Six medical volunteers have been hospitalized—including one who has been declared brain dead—after taking part in a botched drug test at a clinic in western France, the Health Ministry said Friday.
The prosecutor’s office has opened an investigation into what the ministry called a “serious accident during a clinical test” at the Biotrial laboratory in Rennes. Biotrial’s CEO, Jean-Marc Gandon, was joining Health Minister Marisol Touraine at a news conference later Friday. The minister went to Rennes after ordering the investigation into how Biotrial conducts its clinical tests.
It’s rare for volunteers to fall seriously ill when testing new drugs. Researchers generally start with the lowest possible dose for humans after extensive drugtests in animals.
The French ministry statement said those who fell ill had taken an oral medication in the first phase of testing, which was studying safe usage, tolerance and other measures on healthy volunteers. It was not immediately clear whether the six were among a larger group of volunteers involved in the tests or what dose they had been given. The statement did not name the type of medication being tested.
Health care lawyer Philippe Courtois, speaking on i-Tele, called the botched drug test “a health care accident without precedence in France.”
Biotrial, with headquarters in Rennes and offices in London and Newark, New Jersey, says on its website it has over 25 years of experience in clinical trials and uses “state-of-the-art facilities.” In France, adults volunteering for Biotrial tests can earn between 100 euros and 4,500 euros ($110 to $4,922).
In 2006, Britain saw a similar incident, when six previously healthy men were treated for organ failure only hours after being given an experimental drugtargeting the immune system. That prompted a review of procedures and resulted in the U.K. regulatory agency imposing new testing standards, including recommendations to use the lowest possible dose and to test new drugs only in one person at a time.
The six men in Britain now apparently have a higher risk of cancer and autoimmune diseases tied to their exposure to the experimental drug.

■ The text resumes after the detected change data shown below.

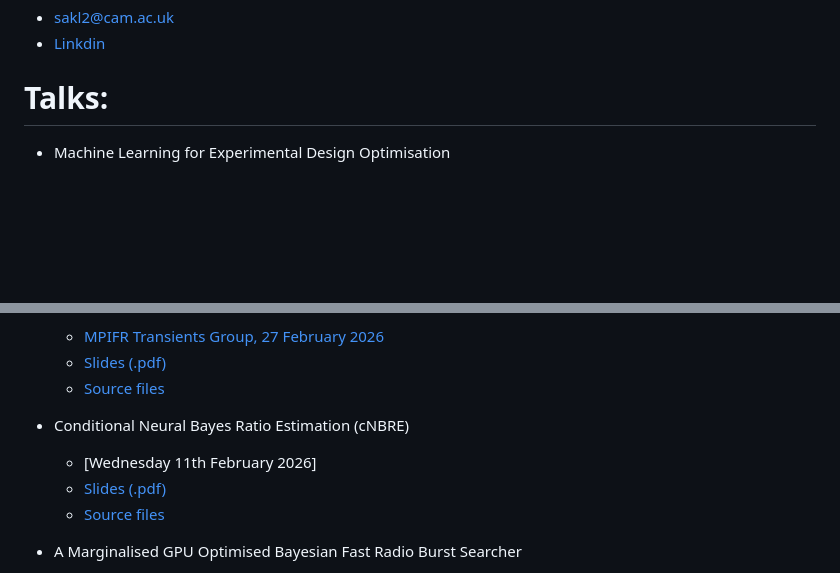
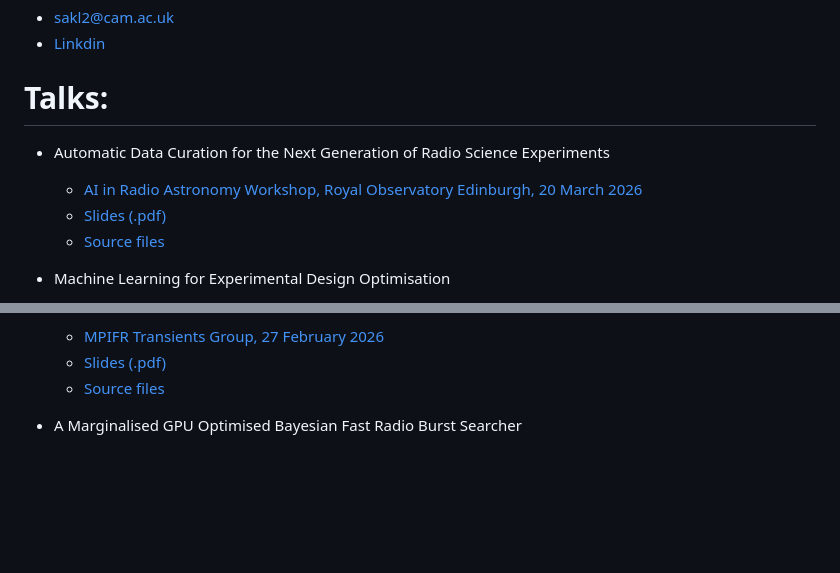
Before and after one commit to samleeney/Talks, a Markdown page: README.md, 2 parts joined by grey strips. GitHub-like rendering; blank space fills up the shorter version.

Commit message:
Add data curation Edinburgh 2026 and cNBRE Edinburgh 2026 to README
Co-Authored-By: Claude Opus 4.6 (1M context) <noreply@anthropic.com>

```diff
--- a/README.md
+++ b/README.md
@@ -3,6 +3,11 @@
 - [Linkdin](https://www.linkedin.com/in/sam-leeney-6a0514232/)
 
 # Talks:
+- Automatic Data Curation for the Next Generation of Radio Science Experiments
+	- [AI in Radio Astronomy Workshop, Royal Observatory Edinburgh, 20 March 2026](https://www.roe.ac.uk/)
+	- [Slides (.pdf)](https://github.com/samleeney/Talks/blob/data-curation-edinburgh-2026/slides.pdf)
+	- [Source files](https://github.com/samleeney/Talks/tree/data-curation-edinburgh-2026)
+
 - Machine Learning for Experimental Design Optimisation
 	- [AI in Radio Astronomy Workshop, Royal Observatory Edinburgh, 19 March 2026](https://www.roe.ac.uk/)
 	- [Slides (.pdf)](https://github.com/samleeney/Talks/blob/cnbre_edi_2026/slides.pdf)
@@ -17,11 +22,6 @@
 	- [MPIFR Transients Group, 27 February 2026](https://www.mpifr-bonn.mpg.de/)
 	- [Slides (.pdf)](https://github.com/samleeney/Talks/blob/transient-searching/slides.pdf)
 	- [Source files](https://github.com/samleeney/Talks/tree/transient-searching)
-
-- Conditional Neural Bayes Ratio Estimation (cNBRE)
-	- [Wednesday 11th February 2026]
-	- [Slides (.pdf)](https://github.com/samleeney/Talks/blob/cnbre_2026/slides.pdf)
-	- [Source files](https://github.com/samleeney/Talks/tree/cnbre_2026)
 
 - A Marginalised GPU Optimised Bayesian Fast Radio Burst Searcher
 	- [Handley Lab Group Meeting, 09 December 2025](https://handley-lab.co.uk/)
```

Dr. Ben Whalley, a neuropharmacology professor at Britain’s University of Reading, said standardized regulations for clinical trials are “largely the same” throughout Europe.
“However, like any safeguard, these minimize risk rather than abolish it,” Whalley said in a statement. “There is an inherent risk in exposing people to any new compound.”
Filed Under: Drug Discovery